“You totally had 400 in you” everyone said. I had no idea if it was true or not, but I was hooked. Suddenly all I wanted to do was deadlift.

The next year

I stuck with Coan’s template for a couple of cycles and then did a few months of Pavel’s Power To The People book. Of course I mixed in way too many other things with it and my progress was only so-so. My major finding was that although the deadlift was about the only thing I wanted to do, I was still a little nervous about it.

I see this same terror in the gym where I train people now. Grown men will glare down at 245 and stalk back and forth getting psyched up. If hats are worn, they are always on backwards for deadlifting. They stomp the ground and slap their own faces. They make those faces as angry as possible. Then they pull with all their might.

Not too long ago I watched a guy set up for a pull at 275. I had no idea he had started pulling until his face turned purple. He let go and stood up. There wasn’t even a sound because the bar never left the ground. “I’m so intimidated by this lift!” he told me when I quit laughing. (Note: I laughed because I had been there myself in the not-so-distant past).

By the end of my second year I was pulling 435 with a lot of effort.

The breakthrough

For reasons I’ve talked about here and here, I was trying to get away from using too much effort in the gym. I had agreed to an experiment where I would try to make everything look easy, including the deadlift.

I also started doing a lot of different deadlift variations. I would deadlift two kettlebells for high-rep sets of 20-50. I would deadlift 225 with one hand. I would do one-legged deadlifts. I would do sets of 60 with 135 on the barbell. Some days I pulled nothing but heavy singles.

I did whatever tested well and I always made it look easy. It should be mentioned that there is a huge distinction between making something look easy and something actually feeling easy.
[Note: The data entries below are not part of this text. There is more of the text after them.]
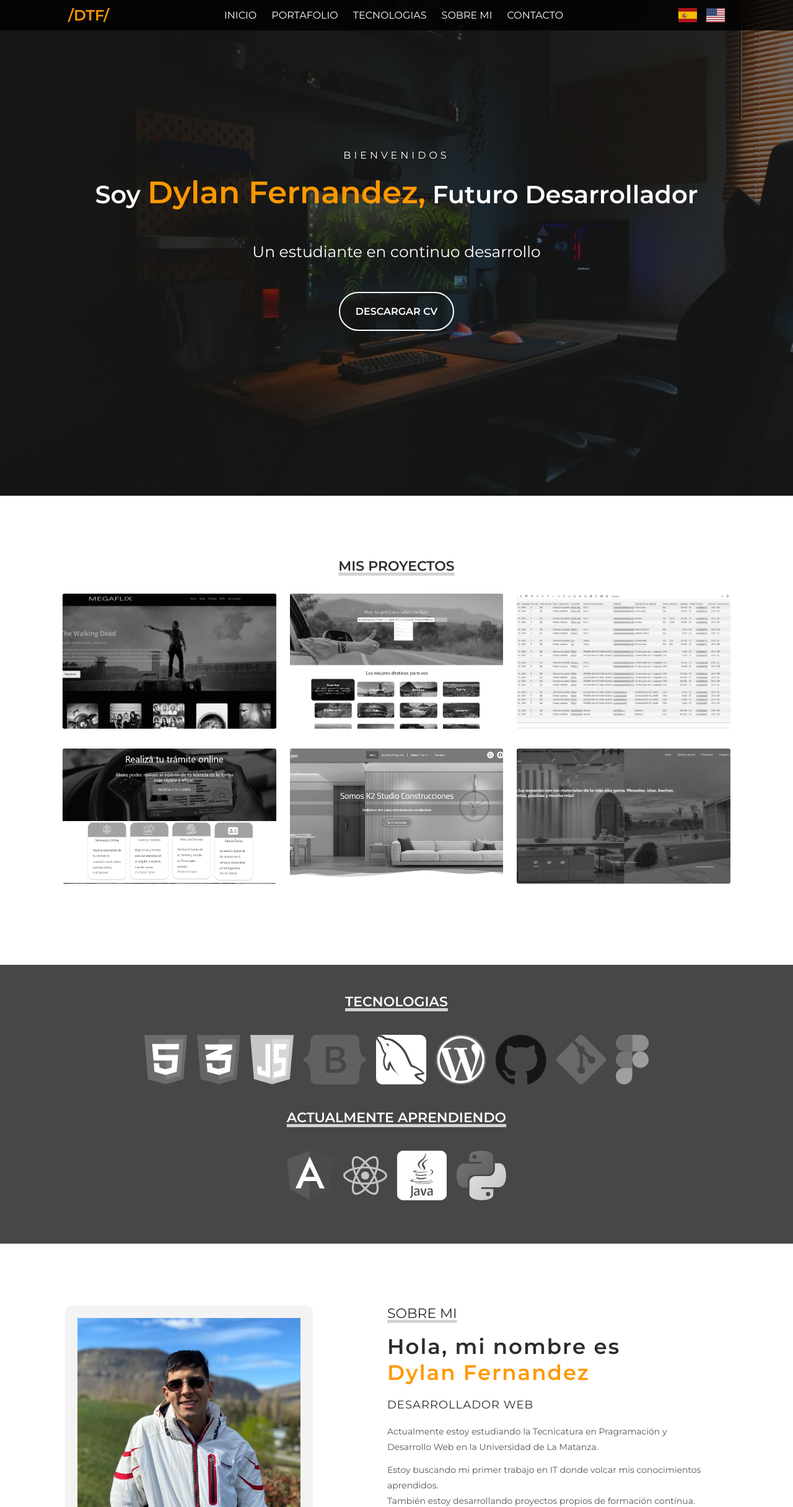
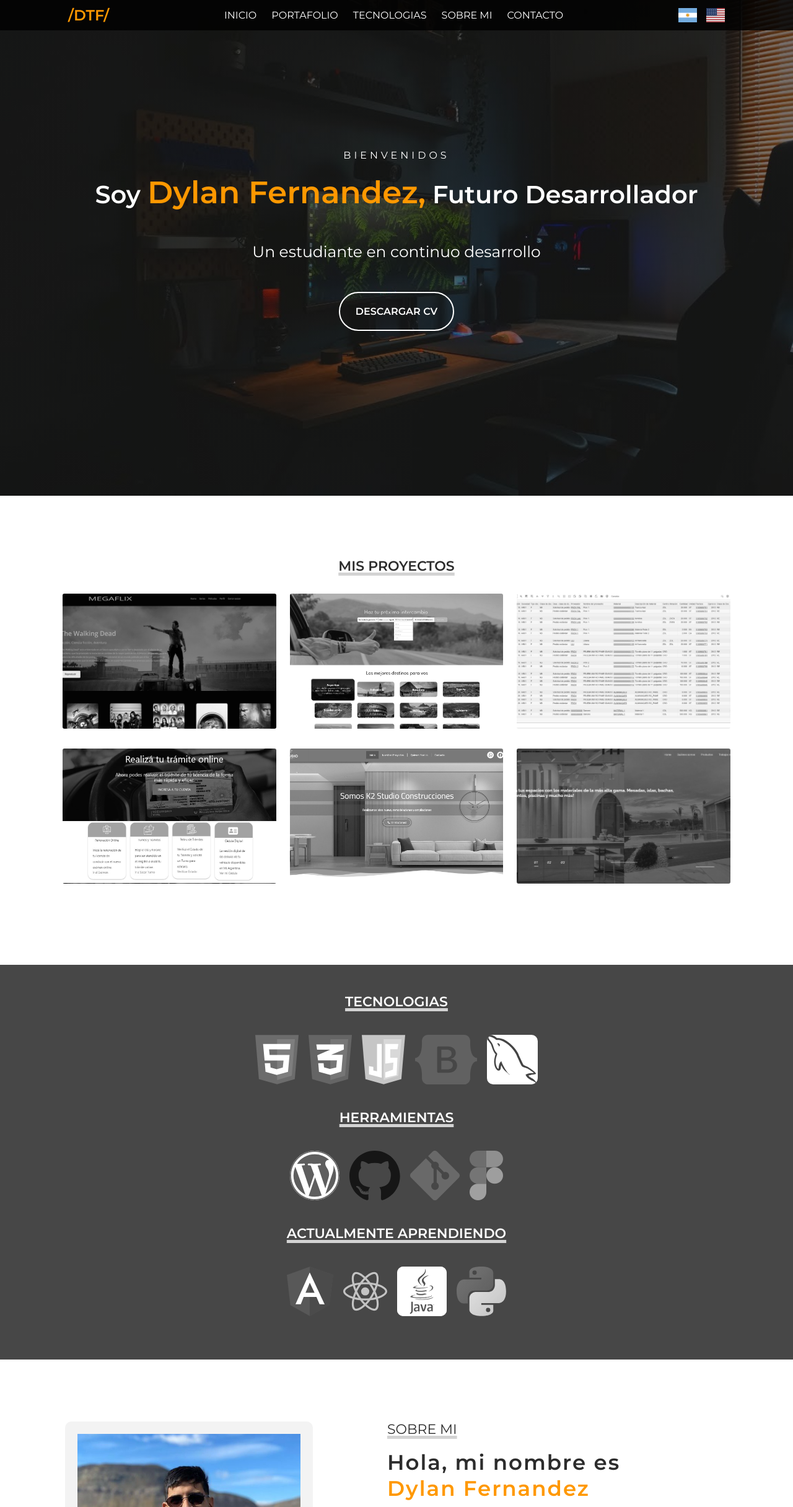
Before and after one commit to DylanThomaas/PortaFolio, a plain HTML site: page index.html in a window 1280 px wide. Shown: the top 2432 px of the page at 62% size. Drawn offline with Linux system fonts and the light colour scheme.

Commit message:
2023/01/20
cambio de banderas

```diff
--- a/index.html
+++ b/index.html
@@ -29,8 +29,8 @@
                         </ul>
                     </nav>
                     <div id="flags" class="flags">
-                        <div class="flags-items" data-language="es">
-                            <img class="flags-img" src="/img/banderas/es.svg" alt="flagsES">
+                        <div class="flags-items" data-language="ar">
+                            <img class="flags-img" src="/img/banderas/ar.svg" alt="flagsES">
                         </div>
                         <div class="flags-items" data-language="us">
                             <img class="flags-img" src="/img/banderas/us.svg" alt="flagsUS">
@@ -175,6 +175,13 @@
                 <img src="img/logos/javascript.svg" alt="javascript">
                 <img src="img/logos/bootstrap.svg" alt="bootstrap" class="bootstrap">
                 <img src="img/logos/mysql.svg" alt="mysql" class="sql">
+                </div>
+            </div>
+        </div>
+        <h3 class="titulo-seccion">HERRAMIENTAS</h3>
+        <div class="contenedor-cartas">
+            <div class="cartas">
+                <div class="logo">
                 <img src="img/logos/wordpress.svg" alt="wordpress" class="wordpress">
                 <img src="img/logos/github.svg" alt="github">
                 <img src="img/logos/git.svg" alt="git" >
```
Also changed, not shown: estilo.css (line endings or trailing spaces), img/banderas/ar.svg (added), img/banderas/es.svg (deleted), img/banderas/espana.png (deleted), img/banderas/estados-unidos.png (deleted), languages/ar.json (renamed from languages/es.json).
Deadlifts are hard, but for the purposes of the experiment, I kept my face calm, my jaw loose, and if I couldn’t smile during the pull, I didn’t lift it.

In January of 2010 I pulled a very easy 500 lbs. I had not touched anything heavier than 415 in months. In March I pulled 515 way easier than I had pulled 500. These days I am comfortable up around 540. I do not deadlift heavy frequently and I have yet to experience the horrendous effort of the “true max,” where form goes out the window and “no pain no gain” takes over.
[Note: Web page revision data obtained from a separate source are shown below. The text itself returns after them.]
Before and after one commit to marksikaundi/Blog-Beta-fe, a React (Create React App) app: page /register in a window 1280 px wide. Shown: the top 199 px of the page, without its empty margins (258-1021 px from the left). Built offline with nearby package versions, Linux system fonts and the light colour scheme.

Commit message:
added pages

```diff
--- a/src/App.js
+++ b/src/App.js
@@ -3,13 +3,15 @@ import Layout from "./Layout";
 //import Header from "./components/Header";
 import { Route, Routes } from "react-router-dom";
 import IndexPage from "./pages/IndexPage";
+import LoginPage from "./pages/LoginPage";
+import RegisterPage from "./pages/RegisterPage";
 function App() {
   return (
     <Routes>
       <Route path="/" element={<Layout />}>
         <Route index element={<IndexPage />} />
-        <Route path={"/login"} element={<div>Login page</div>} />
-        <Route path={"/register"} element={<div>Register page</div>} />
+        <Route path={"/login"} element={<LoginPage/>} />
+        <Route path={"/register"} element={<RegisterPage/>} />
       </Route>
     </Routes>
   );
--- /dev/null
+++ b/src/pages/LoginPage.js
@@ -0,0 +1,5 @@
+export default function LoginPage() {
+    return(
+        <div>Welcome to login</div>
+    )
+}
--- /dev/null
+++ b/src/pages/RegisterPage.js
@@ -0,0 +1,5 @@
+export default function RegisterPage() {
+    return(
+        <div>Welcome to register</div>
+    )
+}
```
I’ve never once gutted through a hard rep once I passed 435. So far nothing convinces me that I have to.

If you are interested in building lean muscle, feeling like an animal, and being the odd man (or woman) at your gym, start deadlifting. You’ll never regret it.

K

{ 4 comments… read them below or add one }

Chris Smith August 3, 2010 at 6:31 pm

Great post Josh.

The deadlift has been the one lift that I have had the most trouble with when it comes to minimizing tension. In fact, it is the only movement I have ever done that has caused me LOTS of tension. I have noticed that I get a lot of tension in the front of my neck, which eventually radiates outward and just doesn’t end well. I’ve made a lot of progress with eliminating that, though, particularly by making sure I keep my head up throughout the whole movement and terminating the set before excessive tension really starts to take hold.

Anyway, excellent post.

Reply

Bryce August 4, 2010 at 1:03 pm

Was I your example of the person pulling 275? If so, I’m going to show you my skills and pull 300 soon!! Great post!

Reply

Kilo August 4, 2010 at 1:54 pm

Oh Bryce, you’re a jolly lad.

Reply

Steve August 16, 2010 at 1:50 pm

Nice post, K.
Time for another one, buddy.

Reply

Cancel reply

Leave a Comment

Previous post:

Next post: